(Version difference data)
···

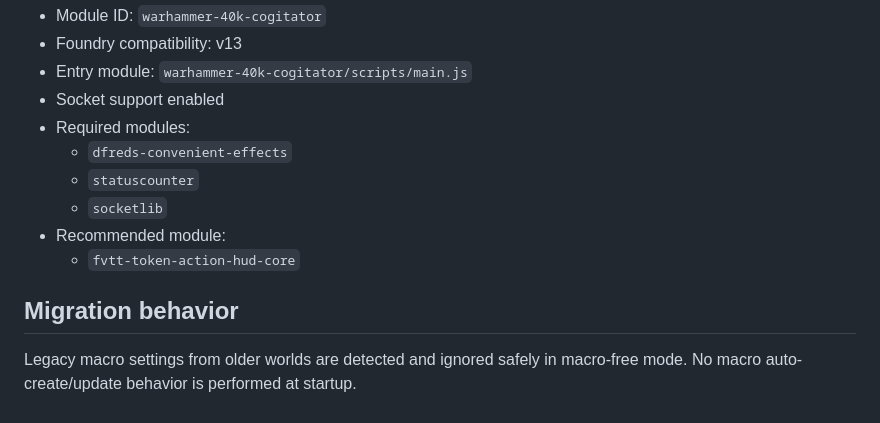
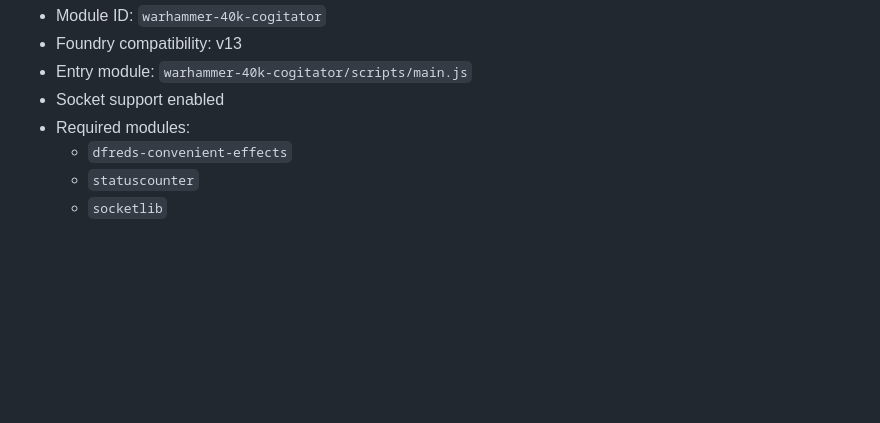
Before and after one commit to st3nd02/FoundryMacros, a Markdown page: README.md, the part around the change. Rendered like a GitHub page; blank space fills up the shorter version.

```diff
--- a/README.md
+++ b/README.md
@@ -218,9 +218,3 @@ The module includes data tables used during play:
   - `dfreds-convenient-effects`
   - `statuscounter`
   - `socketlib`
-- Recommended module:
-  - `fvtt-token-action-hud-core`
-
-## Migration behavior
-
-Legacy macro settings from older worlds are detected and ignored safely in macro-free mode. No macro auto-create/update behavior is performed at startup.
```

···

_Goal of the exercise_: Without the pictures, give all the records above again exactly.

_Exercise solution_:
Before and after one commit to st3nd02/FoundryMacros, a Markdown page: README.md, the part around the change. Rendered like a GitHub page; blank space fills up the shorter version.

```diff
--- a/README.md
+++ b/README.md
@@ -218,9 +218,3 @@ The module includes data tables used during play:
   - `dfreds-convenient-effects`
   - `statuscounter`
   - `socketlib`
-- Recommended module:
-  - `fvtt-token-action-hud-core`
-
-## Migration behavior
-
-Legacy macro settings from older worlds are detected and ignored safely in macro-free mode. No macro auto-create/update behavior is performed at startup.
```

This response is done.